§ Problem statement
Without including any pictures, copy each entry below exactly.
--- START ---
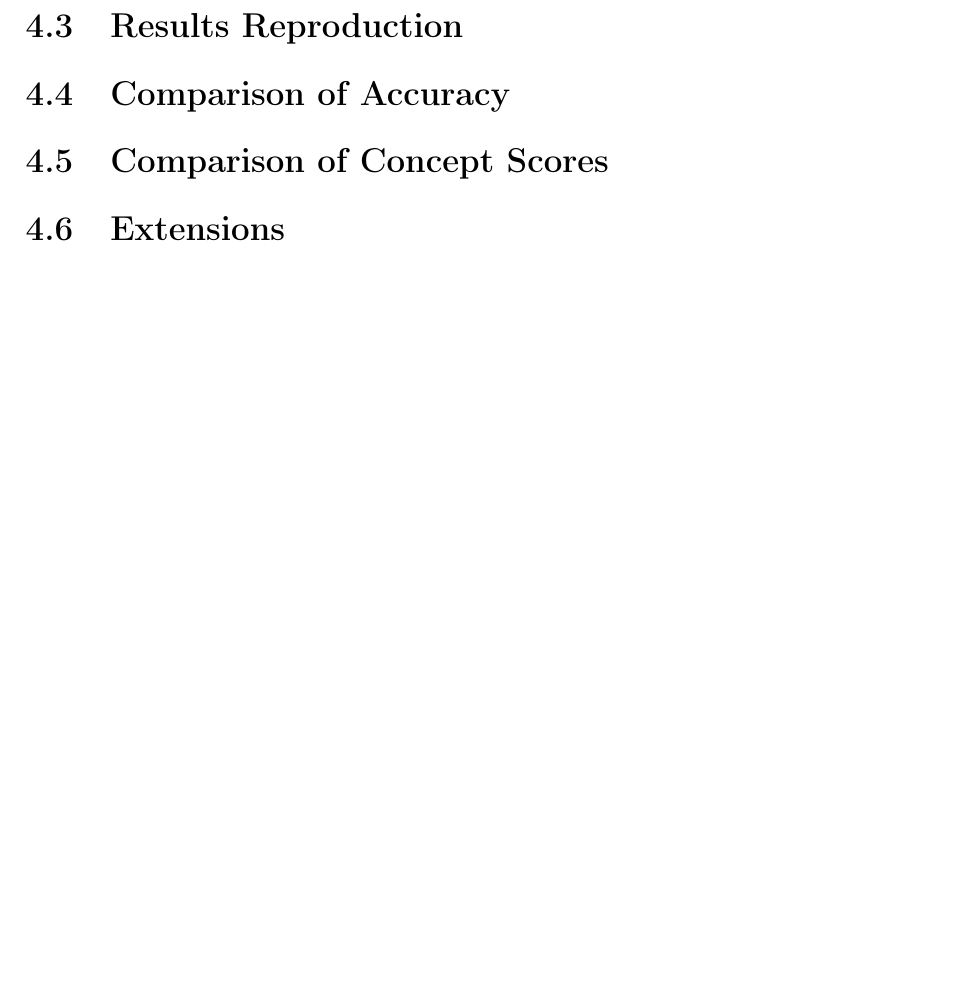
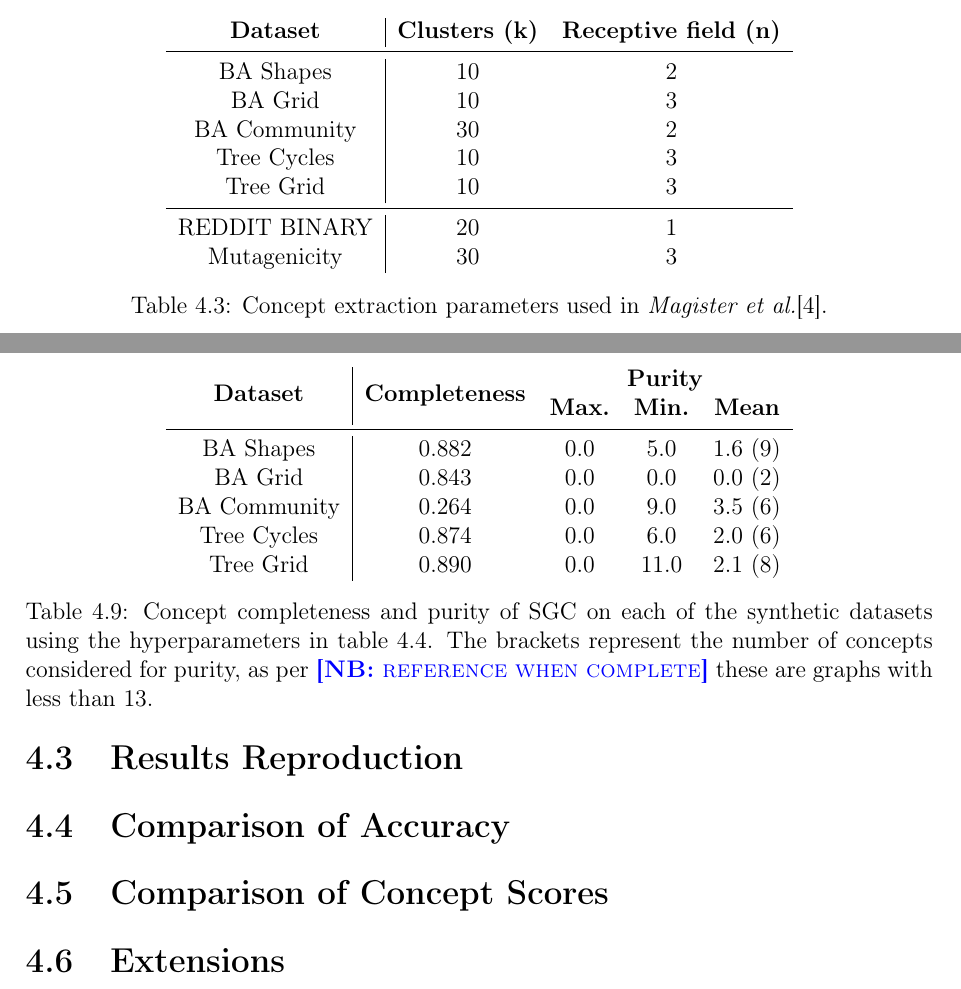
Before and after one commit to skyepurchase/Simplified_GNN_Concepts, a LaTeX thesis (diss/main.tex, which reads diss/tables/GCN-concept-params.tex, diss/tables/SGC-concepts.tex): part of page 33 of 43 before the commit and two parts of pages 30 and 34 of 43 after it, the two joined at a grey line, cut at the place of the change, the shorter picture padded with empty space. Compiled offline with pdfLaTeX.

Commit message:
All results tables added

```diff
--- /dev/null
+++ b/diss/tables/GCN-concept-params.tex
@@ -0,0 +1,19 @@
+\begin{table}
+    \centering
+    \begin{tabular}{c|cc}
+        \textbf{Dataset} &
+        \textbf{Clusters (k)} &
+        \textbf{Receptive field (n)} \\
+        \midrule
+        BA Shapes       & 10 & 2 \\
+        BA Grid         & 10 & 3 \\
+        BA Community    & 30 & 2 \\
+        Tree Cycles     & 10 & 3 \\
+        Tree Grid       & 10 & 3 \\
+        \midrule
+        REDDIT BINARY   & 20 & 1 \\
+        Mutagenicity    & 30 & 3 \\
+    \end{tabular}
+    \caption{Concept extraction parameters used in \textit{Magister et al.}\cite{magister2021gcexplainer}.}
+    \label{tab:GCN-concept-params}
+\end{table}
--- /dev/null
+++ b/diss/tables/SGC-concepts.tex
@@ -0,0 +1,17 @@
+\begin{table}
+    \centering
+    \begin{tabular}{c|cccc}
+        \multirow{2}{*}{\textbf{Dataset}} &
+        \multirow{2}{*}{\textbf{Completeness}} &
+        \multicolumn{3}{c}{\textbf{Purity}} \\
+        & & \textbf{Max.} & \textbf{Min.} & \textbf{Mean} \\
+        \midrule
+        BA Shapes       & 0.882 & 0.0 & 5.0 & 1.6 (9)\\
+        BA Grid         & 0.843 & 0.0 & 0.0 & 0.0 (2) \\
+        BA Community    & 0.264 & 0.0 & 9.0 & 3.5 (6)  \\
+        Tree Cycles     & 0.874 & 0.0 & 6.0 & 2.0 (6) \\
+        Tree Grid       & 0.890 & 0.0 & 11.0 & 2.1 (8) \\
+    \end{tabular}
+    \caption{Concept completeness and purity of SGC on each of the synthetic datasets using the hyperparameters in table \ref{tab:SGC-params}. The brackets represent the number of concepts considered for purity, as per \note{reference when complete} these are graphs with less than 13.}
+    \label{tab:GCN-concepts}
+\end{table}
```
Also changed, not shown: diss/chapters/evaluation.tex (+28 -3 lines), diss/chapters/preparation.tex (+2 -3 lines), diss/tables/GCN-concepts.tex (+3 -3 lines), diss/tables/GCN-params.tex (+1 -1 lines), diss/tables/SGC-acc.tex (+2 -2 lines), diss/tables/SGC-params.tex (+1 -1 lines).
--- END ---
§ Exercise answer
Before and after one commit to skyepurchase/Simplified_GNN_Concepts, a LaTeX thesis (diss/main.tex, which reads diss/tables/GCN-concept-params.tex, diss/tables/SGC-concepts.tex): part of page 33 of 43 before the commit and two parts of pages 30 and 34 of 43 after it, the two joined at a grey line, cut at the place of the change, the shorter picture padded with empty space. Compiled offline with pdfLaTeX.

Commit message:
All results tables added

```diff
--- /dev/null
+++ b/diss/tables/GCN-concept-params.tex
@@ -0,0 +1,19 @@
+\begin{table}
+    \centering
+    \begin{tabular}{c|cc}
+        \textbf{Dataset} &
+        \textbf{Clusters (k)} &
+        \textbf{Receptive field (n)} \\
+        \midrule
+        BA Shapes       & 10 & 2 \\
+        BA Grid         & 10 & 3 \\
+        BA Community    & 30 & 2 \\
+        Tree Cycles     & 10 & 3 \\
+        Tree Grid       & 10 & 3 \\
+        \midrule
+        REDDIT BINARY   & 20 & 1 \\
+        Mutagenicity    & 30 & 3 \\
+    \end{tabular}
+    \caption{Concept extraction parameters used in \textit{Magister et al.}\cite{magister2021gcexplainer}.}
+    \label{tab:GCN-concept-params}
+\end{table}
--- /dev/null
+++ b/diss/tables/SGC-concepts.tex
@@ -0,0 +1,17 @@
+\begin{table}
+    \centering
+    \begin{tabular}{c|cccc}
+        \multirow{2}{*}{\textbf{Dataset}} &
+        \multirow{2}{*}{\textbf{Completeness}} &
+        \multicolumn{3}{c}{\textbf{Purity}} \\
+        & & \textbf{Max.} & \textbf{Min.} & \textbf{Mean} \\
+        \midrule
+        BA Shapes       & 0.882 & 0.0 & 5.0 & 1.6 (9)\\
+        BA Grid         & 0.843 & 0.0 & 0.0 & 0.0 (2) \\
+        BA Community    & 0.264 & 0.0 & 9.0 & 3.5 (6)  \\
+        Tree Cycles     & 0.874 & 0.0 & 6.0 & 2.0 (6) \\
+        Tree Grid       & 0.890 & 0.0 & 11.0 & 2.1 (8) \\
+    \end{tabular}
+    \caption{Concept completeness and purity of SGC on each of the synthetic datasets using the hyperparameters in table \ref{tab:SGC-params}. The brackets represent the number of concepts considered for purity, as per \note{reference when complete} these are graphs with less than 13.}
+    \label{tab:GCN-concepts}
+\end{table}
```
Also changed, not shown: diss/chapters/evaluation.tex (+28 -3 lines), diss/chapters/preparation.tex (+2 -3 lines), diss/tables/GCN-concepts.tex (+3 -3 lines), diss/tables/GCN-params.tex (+1 -1 lines), diss/tables/SGC-acc.tex (+2 -2 lines), diss/tables/SGC-params.tex (+1 -1 lines).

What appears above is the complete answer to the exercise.